**Exercise goal**: Repeat the records below exactly as they appear, leaving out any pictures.

**Available records**:
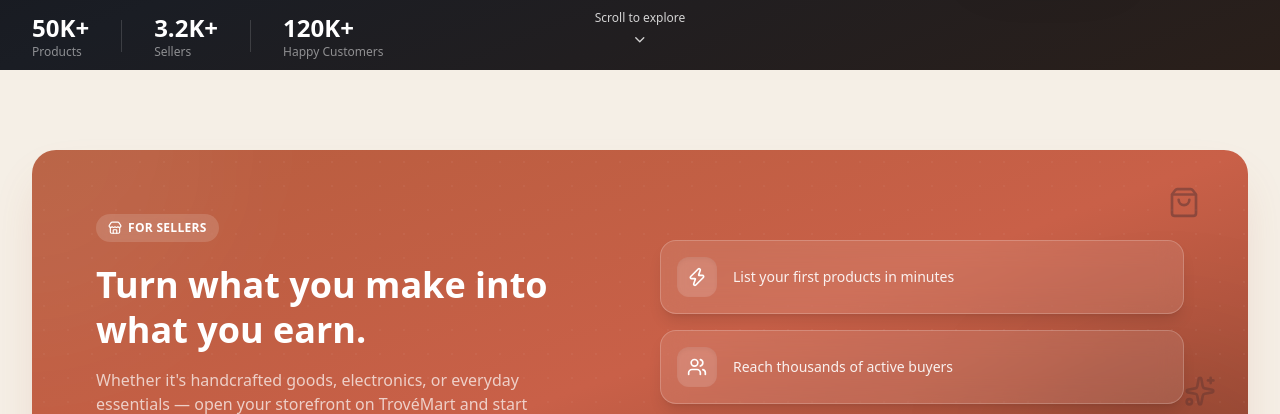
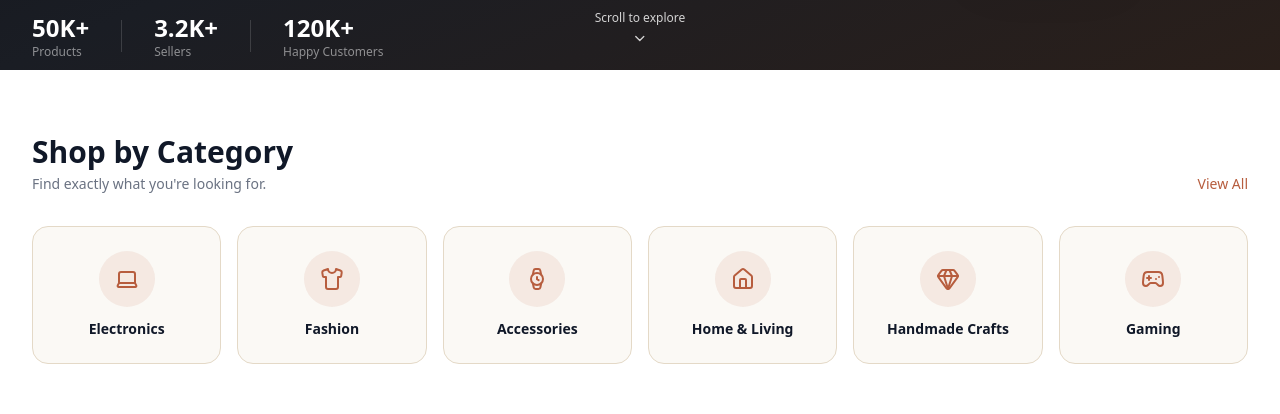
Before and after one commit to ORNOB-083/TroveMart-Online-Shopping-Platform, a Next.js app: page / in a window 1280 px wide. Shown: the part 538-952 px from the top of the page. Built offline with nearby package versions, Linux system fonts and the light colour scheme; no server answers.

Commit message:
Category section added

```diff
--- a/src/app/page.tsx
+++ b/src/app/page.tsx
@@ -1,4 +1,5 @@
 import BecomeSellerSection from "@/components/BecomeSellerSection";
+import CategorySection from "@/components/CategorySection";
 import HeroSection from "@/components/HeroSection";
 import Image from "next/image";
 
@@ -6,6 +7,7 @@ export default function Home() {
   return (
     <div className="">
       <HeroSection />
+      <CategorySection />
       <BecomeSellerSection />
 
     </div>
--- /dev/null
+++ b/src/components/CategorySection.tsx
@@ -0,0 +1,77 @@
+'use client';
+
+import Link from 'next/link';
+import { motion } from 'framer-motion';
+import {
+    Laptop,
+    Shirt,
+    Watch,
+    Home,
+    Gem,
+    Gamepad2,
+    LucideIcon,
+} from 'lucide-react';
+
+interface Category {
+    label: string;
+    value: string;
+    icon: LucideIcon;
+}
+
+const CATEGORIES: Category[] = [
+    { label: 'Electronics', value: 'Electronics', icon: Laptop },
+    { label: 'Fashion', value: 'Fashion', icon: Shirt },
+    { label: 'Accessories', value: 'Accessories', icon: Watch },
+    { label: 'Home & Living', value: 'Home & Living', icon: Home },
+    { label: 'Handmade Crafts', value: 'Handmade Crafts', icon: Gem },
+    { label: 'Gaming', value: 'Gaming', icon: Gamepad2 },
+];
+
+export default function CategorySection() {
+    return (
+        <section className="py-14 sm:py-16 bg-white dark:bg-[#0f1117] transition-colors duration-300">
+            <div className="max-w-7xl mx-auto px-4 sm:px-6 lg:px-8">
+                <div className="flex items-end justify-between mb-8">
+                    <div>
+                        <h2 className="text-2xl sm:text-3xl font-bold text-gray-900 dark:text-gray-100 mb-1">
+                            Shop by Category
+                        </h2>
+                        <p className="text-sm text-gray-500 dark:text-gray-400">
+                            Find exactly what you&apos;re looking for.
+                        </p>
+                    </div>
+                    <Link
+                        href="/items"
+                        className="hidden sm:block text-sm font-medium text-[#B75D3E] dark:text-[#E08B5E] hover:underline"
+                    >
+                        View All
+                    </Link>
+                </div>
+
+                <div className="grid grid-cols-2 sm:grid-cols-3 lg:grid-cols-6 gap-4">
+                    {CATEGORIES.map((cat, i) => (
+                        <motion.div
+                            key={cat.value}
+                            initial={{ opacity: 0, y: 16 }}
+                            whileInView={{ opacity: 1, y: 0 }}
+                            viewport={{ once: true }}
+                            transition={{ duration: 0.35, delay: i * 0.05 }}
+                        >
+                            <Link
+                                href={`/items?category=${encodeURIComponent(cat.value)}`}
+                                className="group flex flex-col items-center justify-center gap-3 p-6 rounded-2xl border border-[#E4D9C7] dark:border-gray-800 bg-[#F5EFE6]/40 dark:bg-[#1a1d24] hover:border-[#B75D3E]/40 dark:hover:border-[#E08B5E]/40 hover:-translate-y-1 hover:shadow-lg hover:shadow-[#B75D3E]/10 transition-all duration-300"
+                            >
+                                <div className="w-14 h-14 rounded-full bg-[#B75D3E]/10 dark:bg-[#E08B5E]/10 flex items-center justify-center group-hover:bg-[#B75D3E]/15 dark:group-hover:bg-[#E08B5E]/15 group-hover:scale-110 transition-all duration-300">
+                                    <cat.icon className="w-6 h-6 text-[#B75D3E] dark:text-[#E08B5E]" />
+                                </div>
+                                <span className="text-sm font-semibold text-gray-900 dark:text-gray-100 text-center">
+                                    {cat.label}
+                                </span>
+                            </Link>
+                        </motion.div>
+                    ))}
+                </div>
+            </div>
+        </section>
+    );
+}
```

**Exercise result**:
Before and after one commit to ORNOB-083/TroveMart-Online-Shopping-Platform, a Next.js app: page / in a window 1280 px wide. Shown: the part 538-952 px from the top of the page. Built offline with nearby package versions, Linux system fonts and the light colour scheme; no server answers.

Commit message:
Category section added

```diff
--- a/src/app/page.tsx
+++ b/src/app/page.tsx
@@ -1,4 +1,5 @@
 import BecomeSellerSection from "@/components/BecomeSellerSection";
+import CategorySection from "@/components/CategorySection";
 import HeroSection from "@/components/HeroSection";
 import Image from "next/image";
 
@@ -6,6 +7,7 @@ export default function Home() {
   return (
     <div className="">
       <HeroSection />
+      <CategorySection />
       <BecomeSellerSection />
 
     </div>
--- /dev/null
+++ b/src/components/CategorySection.tsx
@@ -0,0 +1,77 @@
+'use client';
+
+import Link from 'next/link';
+import { motion } from 'framer-motion';
+import {
+    Laptop,
+    Shirt,
+    Watch,
+    Home,
+    Gem,
+    Gamepad2,
+    LucideIcon,
+} from 'lucide-react';
+
+interface Category {
+    label: string;
+    value: string;
+    icon: LucideIcon;
+}
+
+const CATEGORIES: Category[] = [
+    { label: 'Electronics', value: 'Electronics', icon: Laptop },
+    { label: 'Fashion', value: 'Fashion', icon: Shirt },
+    { label: 'Accessories', value: 'Accessories', icon: Watch },
+    { label: 'Home & Living', value: 'Home & Living', icon: Home },
+    { label: 'Handmade Crafts', value: 'Handmade Crafts', icon: Gem },
+    { label: 'Gaming', value: 'Gaming', icon: Gamepad2 },
+];
+
+export default function CategorySection() {
+    return (
+        <section className="py-14 sm:py-16 bg-white dark:bg-[#0f1117] transition-colors duration-300">
+            <div className="max-w-7xl mx-auto px-4 sm:px-6 lg:px-8">
+                <div className="flex items-end justify-between mb-8">
+                    <div>
+                        <h2 className="text-2xl sm:text-3xl font-bold text-gray-900 dark:text-gray-100 mb-1">
+                            Shop by Category
+                        </h2>
+                        <p className="text-sm text-gray-500 dark:text-gray-400">
+                            Find exactly what you&apos;re looking for.
+                        </p>
+                    </div>
+                    <Link
+                        href="/items"
+                        className="hidden sm:block text-sm font-medium text-[#B75D3E] dark:text-[#E08B5E] hover:underline"
+                    >
+                        View All
+                    </Link>
+                </div>
+
+                <div className="grid grid-cols-2 sm:grid-cols-3 lg:grid-cols-6 gap-4">
+                    {CATEGORIES.map((cat, i) => (
+                        <motion.div
+                            key={cat.value}
+                            initial={{ opacity: 0, y: 16 }}
+                            whileInView={{ opacity: 1, y: 0 }}
+                            viewport={{ once: true }}
+                            transition={{ duration: 0.35, delay: i * 0.05 }}
+                        >
+                            <Link
+                                href={`/items?category=${encodeURIComponent(cat.value)}`}
+                                className="group flex flex-col items-center justify-center gap-3 p-6 rounded-2xl border border-[#E4D9C7] dark:border-gray-800 bg-[#F5EFE6]/40 dark:bg-[#1a1d24] hover:border-[#B75D3E]/40 dark:hover:border-[#E08B5E]/40 hover:-translate-y-1 hover:shadow-lg hover:shadow-[#B75D3E]/10 transition-all duration-300"
+                            >
+                                <div className="w-14 h-14 rounded-full bg-[#B75D3E]/10 dark:bg-[#E08B5E]/10 flex items-center justify-center group-hover:bg-[#B75D3E]/15 dark:group-hover:bg-[#E08B5E]/15 group-hover:scale-110 transition-all duration-300">
+                                    <cat.icon className="w-6 h-6 text-[#B75D3E] dark:text-[#E08B5E]" />
+                                </div>
+                                <span className="text-sm font-semibold text-gray-900 dark:text-gray-100 text-center">
+                                    {cat.label}
+                                </span>
+                            </Link>
+                        </motion.div>
+                    ))}
+                </div>
+            </div>
+        </section>
+    );
+}
```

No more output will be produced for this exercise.